It can be really painful for both people when one suddenly pulls away in a relationship, leaving the other person confused about what caused the rift. The one who felt triggered might get upset and move on, feeling like they were the one who was wronged and not taking a closer look at the problem. Meanwhile, the person left behind feels guilty and lost, never really knowing what went awry.

At times, someone might not even leave the relationship but instead hold onto their grudges. These past hurts can resurface during future arguments, creating a cycle of triggers and reactions that confirm their fears, like “they don’t love me”, “they find me undesirable”, “they’ll cheat on me”, or “they’ll leave me because I’m a failure”. This eventually turns into a self-fulfilling prophecy.

Our partners get the rough end of the stick when we neglect the essential process of self-discovery and personal growth. When we don’t take the time to fully understand ourselves, it becomes easy for our unaddressed issues and unresolved emotions to surface in our relationships. This can lead to difficulties and tensions within the relationship, as our partners often find themselves on the receiving end of our emotional baggage and unexamined behaviours.

Healing comprises two essential steps. Initially, it’s about acknowledging our less beneficial thought and behaviour patterns, frequently rooted in past trauma or ingrained conditioning. Subsequently, it entails becoming at ease with these patterns, enabling us to prevent them from dominating our reactions during moments of inattention. This process is the linchpin in breaking free from the cycle of triggers that lead to automatic reactions and self-sabotage.

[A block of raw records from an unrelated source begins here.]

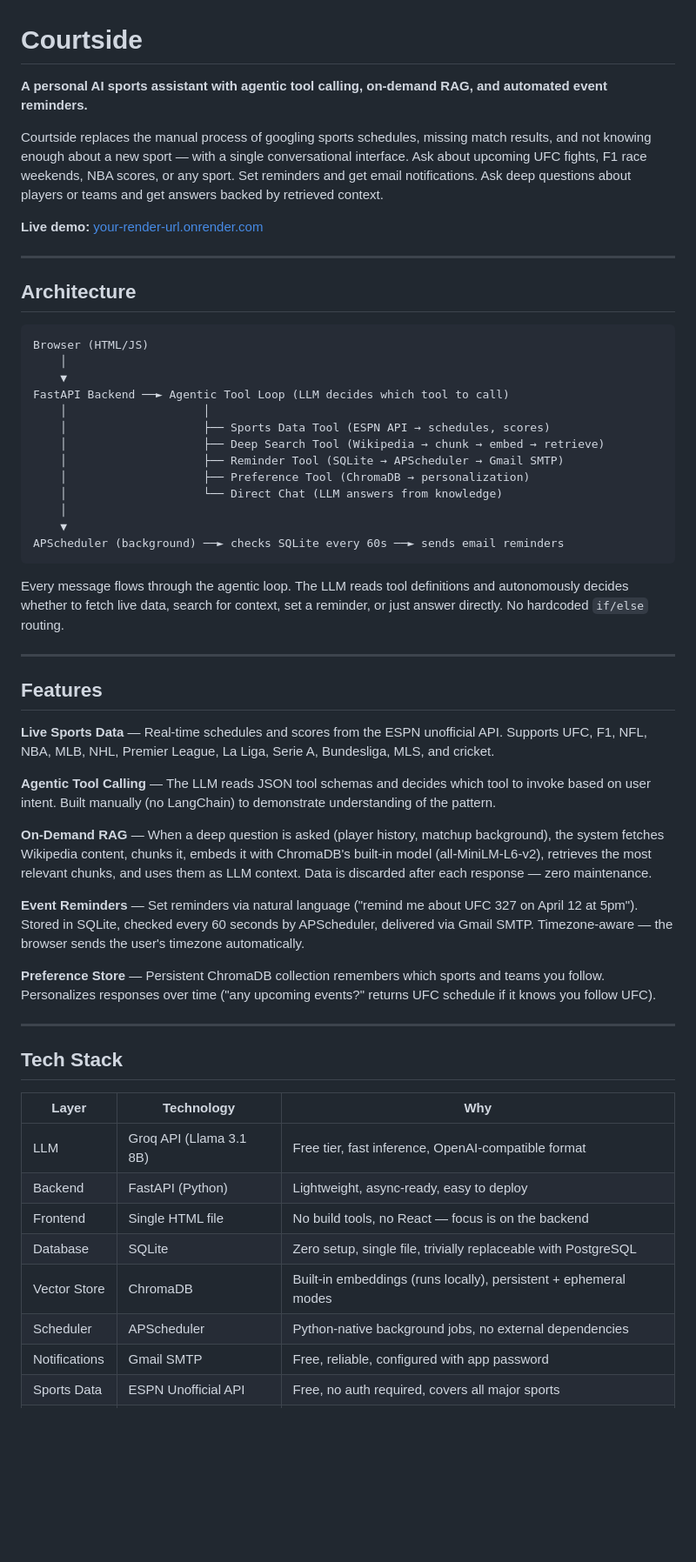
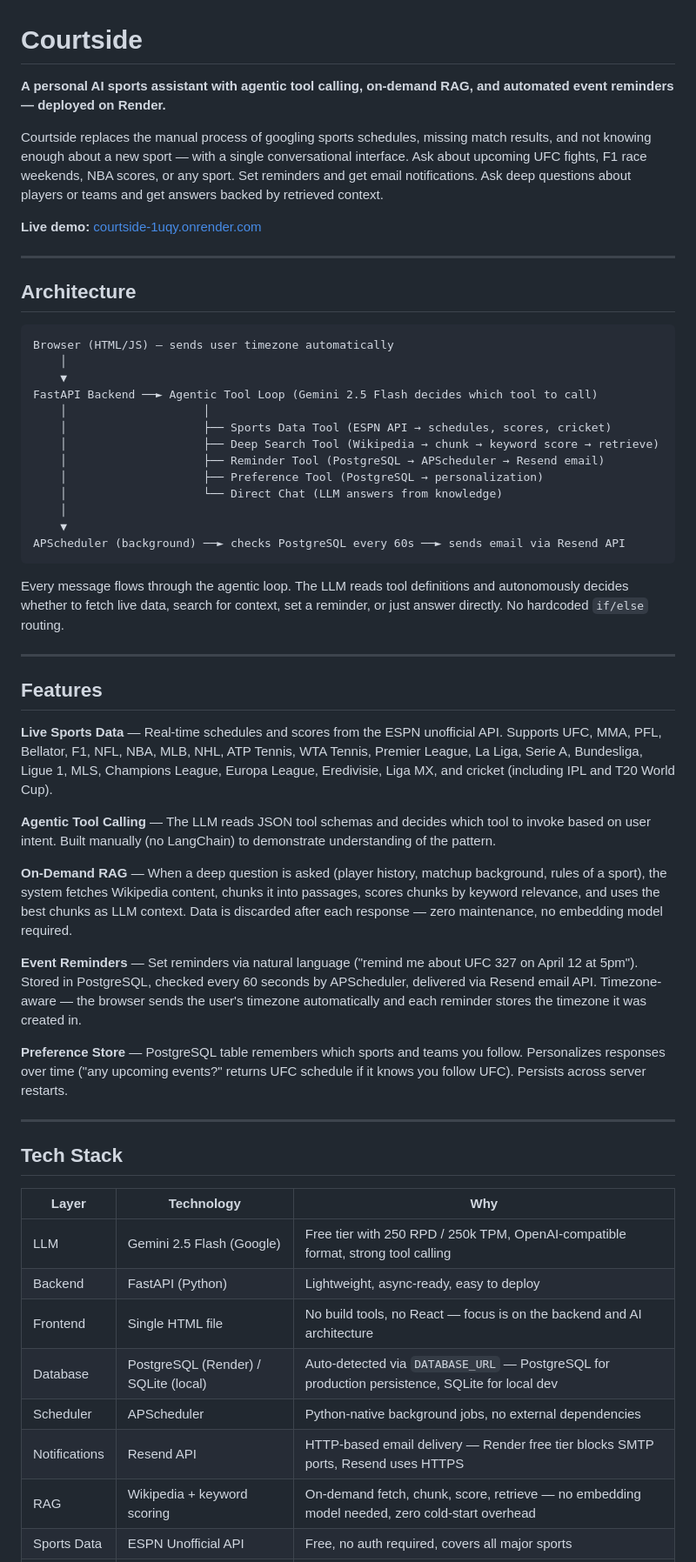
Before and after one commit to Animesh452/Courtside, a Markdown page: README.md, the part around one of its changes. Shown at 87% size. GitHub-like rendering; blank space fills up the shorter version.

````diff
--- a/README.md
+++ b/README.md
@@ -1,29 +1,29 @@
 # Courtside
 
-**A personal AI sports assistant with agentic tool calling, on-demand RAG, and automated event reminders.**
+**A personal AI sports assistant with agentic tool calling, on-demand RAG, and automated event reminders — deployed on Render.**
 
 Courtside replaces the manual process of googling sports schedules, missing match results, and not knowing enough about a new sport — with a single conversational interface. Ask about upcoming UFC fights, F1 race weekends, NBA scores, or any sport. Set reminders and get email notifications. Ask deep questions about players or teams and get answers backed by retrieved context.
 
-**Live demo:** [your-render-url.onrender.com](https://your-render-url.onrender.com)
+**Live demo:** [courtside-1uqy.onrender.com](https://courtside-1uqy.onrender.com)
 
 ---
 
 ## Architecture
 
 ```
-Browser (HTML/JS)
+Browser (HTML/JS) — sends user timezone automatically
     │
     ▼
-FastAPI Backend ──► Agentic Tool Loop (LLM decides which tool to call)
+FastAPI Backend ──► Agentic Tool Loop (Gemini 2.5 Flash decides which tool to call)
     │                    │
-    │                    ├── Sports Data Tool (ESPN API → schedules, scores)
-    │                    ├── Deep Search Tool (Wikipedia → chunk → embed → retrieve)
-    │                    ├── Reminder Tool (SQLite → APScheduler → Gmail SMTP)
-    │                    ├── Preference Tool (ChromaDB → personalization)
+    │                    ├── Sports Data Tool (ESPN API → schedules, scores, cricket)
+    │                    ├── Deep Search Tool (Wikipedia → chunk → keyword score → retrieve)
+    │                    ├── Reminder Tool (PostgreSQL → APScheduler → Resend email)
+    │                    ├── Preference Tool (PostgreSQL → personalization)
     │                    └── Direct Chat (LLM answers from knowledge)
     │
     ▼
-APScheduler (background) ──► checks SQLite every 60s ──► sends email reminders
+APScheduler (background) ──► checks PostgreSQL every 60s ──► sends email via Resend API
 ```
 
 Every message flows through the agentic loop. The LLM reads tool definitions and autonomously decides whether to fetch live data, search for context, set a reminder, or just answer directly. No hardcoded `if/else` routing.
@@ -32,15 +32,15 @@ Every message flows through the agentic loop. The LLM reads tool definitions and
 
 ## Features
 
-**Live Sports Data** — Real-time schedules and scores from the ESPN unofficial API. Supports UFC, F1, NFL, NBA, MLB, NHL, Premier League, La Liga, Serie A, Bundesliga, MLS, and cricket.
+**Live Sports Data** — Real-time schedules and scores from the ESPN unofficial API. Supports UFC, MMA, PFL, Bellator, F1, NFL, NBA, MLB, NHL, ATP Tennis, WTA Tennis, Premier League, La Liga, Serie A, Bundesliga, Ligue 1, MLS, Champions League, Europa League, Eredivisie, Liga MX, and cricket (including IPL and T20 World Cup).
 
 **Agentic Tool Calling** — The LLM reads JSON tool schemas and decides which tool to invoke based on user intent. Built manually (no LangChain) to demonstrate understanding of the pattern.
 
-**On-Demand RAG** — When a deep question is asked (player history, matchup background), the system fetches Wikipedia content, chunks it, embeds it with ChromaDB's built-in model (all-MiniLM-L6-v2), retrieves the most relevant chunks, and uses them as LLM context. Data is discarded after each response — zero maintenance.
+**On-Demand RAG** — When a deep question is asked (player history, matchup background, rules of a sport), the system fetches Wikipedia content, chunks it into passages, scores chunks by keyword relevance, and uses the best chunks as LLM context. Data is discarded after each response — zero maintenance, no embedding model required.
 
-**Event Reminders** — Set reminders via natural language ("remind me about UFC 327 on April 12 at 5pm"). Stored in SQLite, checked every 60 seconds by APScheduler, delivered via Gmail SMTP. Timezone-aware — the browser sends the user's timezone automatically.
+**Event Reminders** — Set reminders via natural language ("remind me about UFC 327 on April 12 at 5pm"). Stored in PostgreSQL, checked every 60 seconds by APScheduler, delivered via Resend email API. Timezone-aware — the browser sends the user's timezone automatically and each reminder stores the timezone it was created in.
 
-**Preference Store** — Persistent ChromaDB collection remembers which sports and teams you follow. Personalizes responses over time ("any upcoming events?" returns UFC schedule if it knows you follow UFC).
+**Preference Store** — PostgreSQL table remembers which sports and teams you follow. Personalizes responses over time ("any upcoming events?" returns UFC schedule if it knows you follow UFC). Persists across server restarts.
 
 ---
 
@@ -48,11 +48,11 @@ Every message flows through the agentic loop. The LLM reads tool definitions and
 
 | Layer | Technology | Why |
 |-------|-----------|-----|
-| LLM | Groq API (Llama 3.1 8B) | Free tier, fast inference, OpenAI-compatible format |
+| LLM | Gemini 2.5 Flash (Google) | Free tier with 250 RPD / 250k TPM, OpenAI-compatible format, strong tool calling |
 | Backend | FastAPI (Python) | Lightweight, async-ready, easy to deploy |
-| Frontend | Single HTML file | No build tools, no React — focus is on the backend |
-| Database | SQLite | Zero setup, single file, trivially replaceable with PostgreSQL |
-| Vector Store | ChromaDB | Built-in embeddings (runs locally), persistent + ephemeral modes |
+| Frontend | Single HTML file | No build tools, no React — focus is on the backend and AI architecture |
+| Database | PostgreSQL (Render) / SQLite (local) | Auto-detected via `DATABASE_URL` — PostgreSQL for production persistence, SQLite for local dev |
 | Scheduler | APScheduler | Python-native background jobs, no external dependencies |
-| Notifications | Gmail SMTP | Free, reliable, configured with app password |
+| Notifications | Resend API | HTTP-based email delivery — Render free tier blocks SMTP ports, Resend uses HTTPS |
+| RAG | Wikipedia + keyword scoring | On-demand fetch, chunk, score, retrieve — no embedding model needed, zero cold-start overhead |
 | Sports Data | ESPN Unofficial API | Free, no auth required, covers all major sports |
````
Also changed, not shown: other parts of README.md (+49 -30 lines).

It’s crucial not to hastily label your partner’s behaviour, which might have triggered past emotional wounds, as ‘abusive’ or ‘toxic’. This knee-jerk labelling can sometimes do more harm than good. In particular, consuming excessive content on platforms like Instagram that constantly pose questions like “Are you living with a narcissist?” or “Is your boyfriend toxic?” can exacerbate the situation. Such content often oversimplifies complex relationship dynamics and can lead to unnecessary anxiety and misjudgment. It’s more productive to approach these situations with open communication and a willingness to understand each other before jumping to conclusions.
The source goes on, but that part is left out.